Chappell is his own man. As is Ganguly. The cricketing town is not big enough for both. Which is why the patchy patch-up — "working together in the team's best interests" — that emerged out of the Review Committee seems as if it's held together by chewing gum. The `tenuous truce', as some have called it, is built on a creaky foundation of mistrust that will not go away.

In his email, Chappell has accused Ganguly of being selfish, maximising personal success to the detriment of the team. The 57-year-old has also called the Indian captain's modus operandi one of "divide and rule". On cricketing merit, Ganguly, Chappell claims, falls below the acceptable limit of the performance indicators developed by the support staff. It's more a clash of philosophies than one of cultures.

Clearly, Indian cricket needs the Australian legend more at the moment than the Indian prince. Notwithstanding Ganguly's past success, it's time to move on. A fallout of the Review Committee was the accent on performance being the sole criterion for selection — the path for shunting out non-performers has opened. The message to the 33-year-old is one of Chappell's oldest: "perform or perish".

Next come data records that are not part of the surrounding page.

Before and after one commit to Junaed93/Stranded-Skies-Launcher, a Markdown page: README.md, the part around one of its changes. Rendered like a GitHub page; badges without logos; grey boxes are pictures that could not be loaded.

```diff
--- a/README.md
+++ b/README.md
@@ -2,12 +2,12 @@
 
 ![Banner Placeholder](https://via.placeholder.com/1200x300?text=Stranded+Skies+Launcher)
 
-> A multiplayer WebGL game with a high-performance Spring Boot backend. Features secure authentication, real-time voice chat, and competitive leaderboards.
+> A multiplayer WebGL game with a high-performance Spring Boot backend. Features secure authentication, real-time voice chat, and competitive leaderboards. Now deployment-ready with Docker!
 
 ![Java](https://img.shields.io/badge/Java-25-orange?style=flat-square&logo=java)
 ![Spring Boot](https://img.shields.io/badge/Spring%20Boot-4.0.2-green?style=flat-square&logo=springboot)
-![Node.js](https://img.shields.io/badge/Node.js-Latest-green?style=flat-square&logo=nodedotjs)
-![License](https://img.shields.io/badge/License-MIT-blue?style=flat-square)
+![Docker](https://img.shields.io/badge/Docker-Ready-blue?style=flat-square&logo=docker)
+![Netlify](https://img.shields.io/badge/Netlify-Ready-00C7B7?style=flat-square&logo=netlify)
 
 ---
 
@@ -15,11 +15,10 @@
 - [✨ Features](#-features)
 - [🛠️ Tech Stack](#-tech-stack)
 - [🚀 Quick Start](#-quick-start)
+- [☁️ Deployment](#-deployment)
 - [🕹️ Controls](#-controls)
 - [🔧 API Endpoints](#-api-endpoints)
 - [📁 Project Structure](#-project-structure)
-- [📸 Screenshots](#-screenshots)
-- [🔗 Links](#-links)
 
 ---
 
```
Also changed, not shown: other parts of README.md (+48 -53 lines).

Hard decisions need to be taken in Indian cricket. One pertains to overhauling the side. "I think it puts everyone on notice," Chappell said in a different context early this year to an Australian newspaper when asked about Australia being in a similar position. "It doesn't matter what you have done in the past, it's all about your performance now and looking at the future. A lot of guys in that squad (Australia) will be on the wrong side of thirty by the time the next World Cup rolls around. The selectors can't make half-a-dozen changes in one go.

"History shows they have tapped Allan Border, David Boon, Ian Healy, Steve Waugh, and Mark Waugh on the shoulder and basically told them, `Right ho guys, it's time to move on and let the next generation through.' You've got to freshen up every so often."

V. V. KRISHNAN

Just two series old, it's too early to judge if Chappell's methods are working or if a majority of the team has bought into his `Commitment to Excellence'. The vision if not translated will sound more like braggadocio, and the man who made centuries in his first and final Tests will need to guard against that. The fleshing out of the vision will call for unpopular measures.

Chappell certainly can't be accused of being soft. Americans might call him a `tough cookie'. If anything some players have indicated he's too tough. Off-spinner Harbhajan Singh's outburst that the coach was spreading "fear and insecurity", while uncalled for, raises two interesting points. First, how good are Chappell's man-management skills? With coaching being a function of communication, the Australian's rapport with the team is important.

But not at the cost of performance. Which leads to the second point — are some of India's cricketers, unaccustomed to the work ethic demanded by the hard taskmaster, laying the ground for his ouster and a return to old comfortable ways? Either way, there is a conflict that must be sorted out. In sport it's often about intent, and the manner in which the BCCI handles this disagreement will shape Indian cricket's future.